Problem details |
Your copy must hold all of the data below, unchanged and without images.

[Saved data entries]
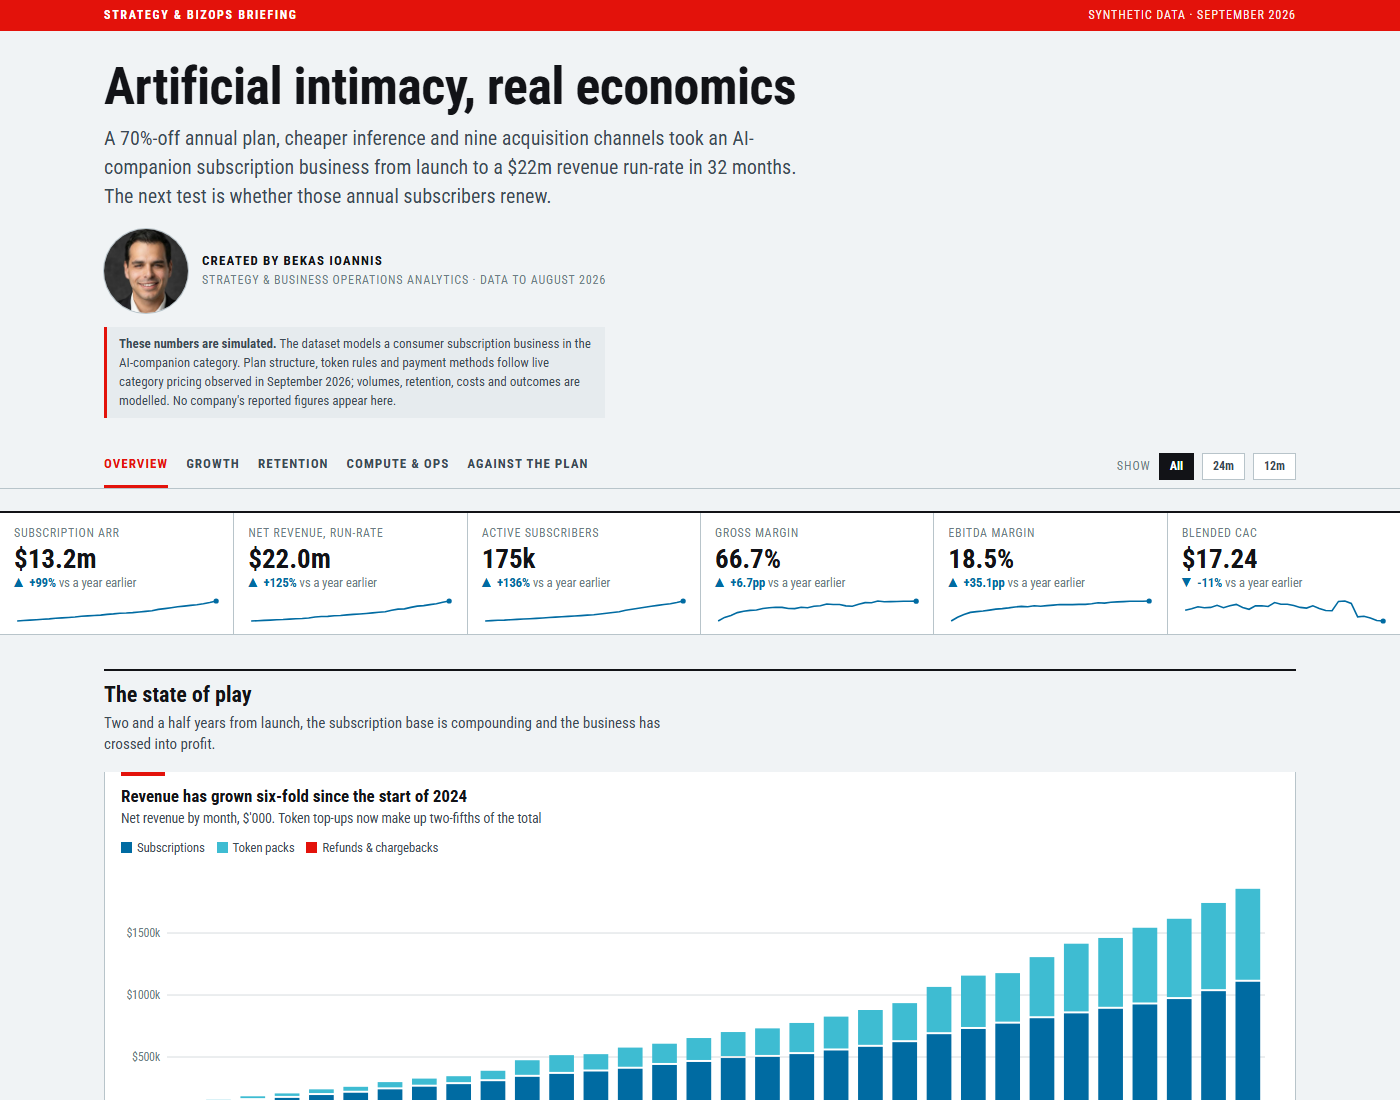
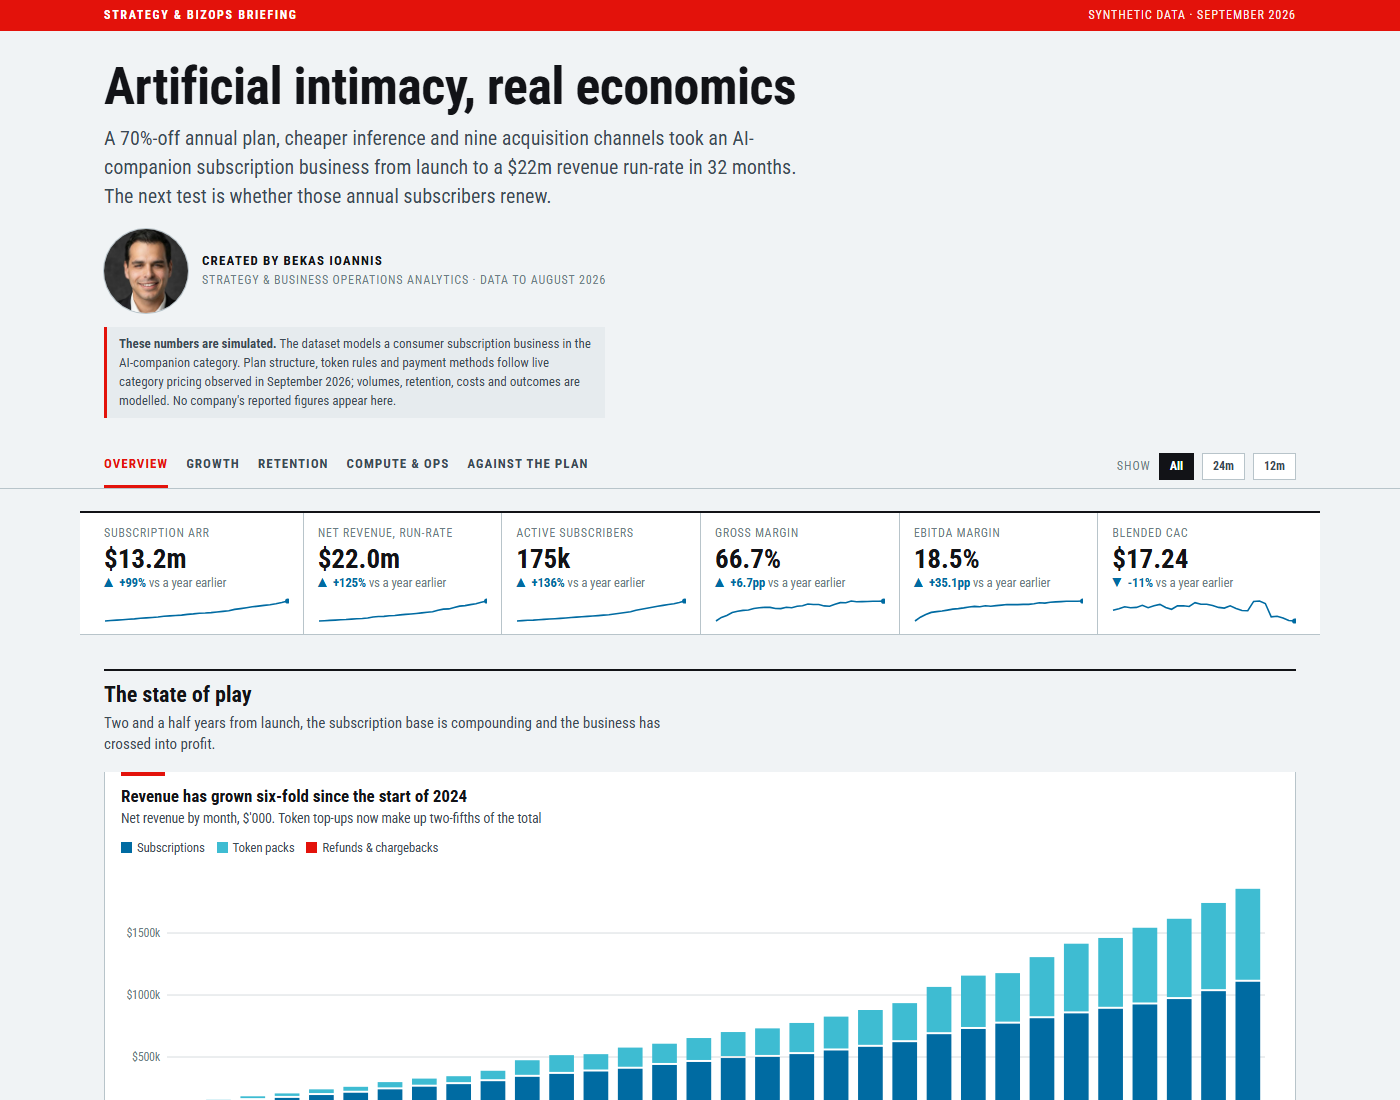
Align the KPI strip with the page's content column
The six headline tiles sat in a full-bleed band while the masthead, nav, cards
and footer are all constrained to the 1240px column, so on a wide screen the
strip ran edge to edge and its numbers did not line up with anything. The band
now matches the column and the tiles align with the section headings.

Changed region(s): [[0.0, 0.4636, 0.4607, 0.5873], [0.5529, 0.4636, 0.9521, 0.5564]]

diff --git a/assets/economist.css b/assets/economist.css
@@ -120,10 +120,14 @@ section { padding-top: 34px; scroll-margin-top: 58px; }
 svg { max-width: 100%; }
 
 /* ---------- KPI strip ---------- */
-.kpis { display: grid; grid-template-columns: repeat(6, 1fr); gap: 0; border-top: 2px solid var(--ink);
-        background: var(--surface); border-bottom: 1px solid var(--rule); margin-top: 22px; }
+.kpis {
+  max-width: var(--maxw); margin: 22px auto 0; padding: 0 24px;
+  background: var(--surface); border-top: 2px solid var(--ink); border-bottom: 1px solid var(--rule);
+}
+.kpis .inner { display: grid; grid-template-columns: repeat(6, 1fr); gap: 0; }
 .kpi { padding: 12px 14px 10px; border-left: 1px solid var(--rule); min-width: 0; }
-.kpi:first-child { border-left: none; }
+.kpi:first-child { border-left: none; padding-left: 0; }
+.kpi:last-child { padding-right: 0; }
 .kpi .label { font-size: 11.5px; text-transform: uppercase; letter-spacing: .08em; color: var(--muted); }
 .kpi .value { font-size: 27px; font-weight: 700; line-height: 1.1; margin-top: 2px; }
 .kpi .chg { font-size: 12.5px; font-weight: 700; }
@@ -166,12 +170,12 @@ footer {
 footer b { color: var(--ink-2); }
 
 @media (max-width: 1040px) {
-  .kpis { grid-template-columns: repeat(3, 1fr); }
+  .kpis .inner { grid-template-columns: repeat(3, 1fr); }
   .kpi:nth-child(4) { border-left: none; }
   .card, .card.third { grid-column: span 12; }
 }
 @media (max-width: 620px) {
-  .kpis { grid-template-columns: repeat(2, 1fr); }
+  .kpis .inner { grid-template-columns: repeat(2, 1fr); }
   .kpi:nth-child(odd) { border-left: none; }
   .kpi .value { font-size: 23px; }
   .topbar .inner { display: block; letter-spacing: .1em; font-size: 11px; }
@@ -180,7 +184,7 @@ footer b { color: var(--ink-2); }
   .byline-photo { width: 66px; height: 66px; }
   .nav a { font-size: 12px; }
   .nav ul { gap: 13px; }
-  main, .masthead, .nav .inner, .topbar .inner, footer { padding-left: 14px; padding-right: 14px; }
+  main, .masthead, .nav .inner, .topbar .inner, .kpis .inner, footer { padding-left: 14px; padding-right: 14px; }
 }
 @media print {
   .nav, .toggle { display: none; }

diff --git a/assets/dashboard.js b/assets/dashboard.js
@@ -93,7 +93,7 @@
 
   /* ---------- KPI strip ---------- */
   function kpis() {
-    const wrap = document.getElementById("kpis");
+    const wrap = h("div", { class: "inner" }, document.getElementById("kpis"));
     D.kpis.forEach((k) => {
       const box = h("div", { class: "kpi" }, wrap);
       h("div", { class: "label", text: k.label }, box);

Response to the task |
Align the KPI strip with the page's content column
The six headline tiles sat in a full-bleed band while the masthead, nav, cards
and footer are all constrained to the 1240px column, so on a wide screen the
strip ran edge to edge and its numbers did not line up with anything. The band
now matches the column and the tiles align with the section headings.

Changed region(s): [[0.0, 0.4636, 0.4607, 0.5873], [0.5529, 0.4636, 0.9521, 0.5564]]

diff --git a/assets/economist.css b/assets/economist.css
@@ -120,10 +120,14 @@ section { padding-top: 34px; scroll-margin-top: 58px; }
 svg { max-width: 100%; }
 
 /* ---------- KPI strip ---------- */
-.kpis { display: grid; grid-template-columns: repeat(6, 1fr); gap: 0; border-top: 2px solid var(--ink);
-        background: var(--surface); border-bottom: 1px solid var(--rule); margin-top: 22px; }
+.kpis {
+  max-width: var(--maxw); margin: 22px auto 0; padding: 0 24px;
+  background: var(--surface); border-top: 2px solid var(--ink); border-bottom: 1px solid var(--rule);
+}
+.kpis .inner { display: grid; grid-template-columns: repeat(6, 1fr); gap: 0; }
 .kpi { padding: 12px 14px 10px; border-left: 1px solid var(--rule); min-width: 0; }
-.kpi:first-child { border-left: none; }
+.kpi:first-child { border-left: none; padding-left: 0; }
+.kpi:last-child { padding-right: 0; }
 .kpi .label { font-size: 11.5px; text-transform: uppercase; letter-spacing: .08em; color: var(--muted); }
 .kpi .value { font-size: 27px; font-weight: 700; line-height: 1.1; margin-top: 2px; }
 .kpi .chg { font-size: 12.5px; font-weight: 700; }
@@ -166,12 +170,12 @@ footer {
 footer b { color: var(--ink-2); }
 
 @media (max-width: 1040px) {
-  .kpis { grid-template-columns: repeat(3, 1fr); }
+  .kpis .inner { grid-template-columns: repeat(3, 1fr); }
   .kpi:nth-child(4) { border-left: none; }
   .card, .card.third { grid-column: span 12; }
 }
 @media (max-width: 620px) {
-  .kpis { grid-template-columns: repeat(2, 1fr); }
+  .kpis .inner { grid-template-columns: repeat(2, 1fr); }
   .kpi:nth-child(odd) { border-left: none; }
   .kpi .value { font-size: 23px; }
   .topbar .inner { display: block; letter-spacing: .1em; font-size: 11px; }
@@ -180,7 +184,7 @@ footer b { color: var(--ink-2); }
   .byline-photo { width: 66px; height: 66px; }
   .nav a { font-size: 12px; }
   .nav ul { gap: 13px; }
-  main, .masthead, .nav .inner, .topbar .inner, footer { padding-left: 14px; padding-right: 14px; }
+  main, .masthead, .nav .inner, .topbar .inner, .kpis .inner, footer { padding-left: 14px; padding-right: 14px; }
 }
 @media print {
   .nav, .toggle { display: none; }

diff --git a/assets/dashboard.js b/assets/dashboard.js
@@ -93,7 +93,7 @@
 
   /* ---------- KPI strip ---------- */
   function kpis() {
-    const wrap = document.getElementById("kpis");
+    const wrap = h("div", { class: "inner" }, document.getElementById("kpis"));
     D.kpis.forEach((k) => {
       const box = h("div", { class: "kpi" }, wrap);
       h("div", { class: "label", text: k.label }, box);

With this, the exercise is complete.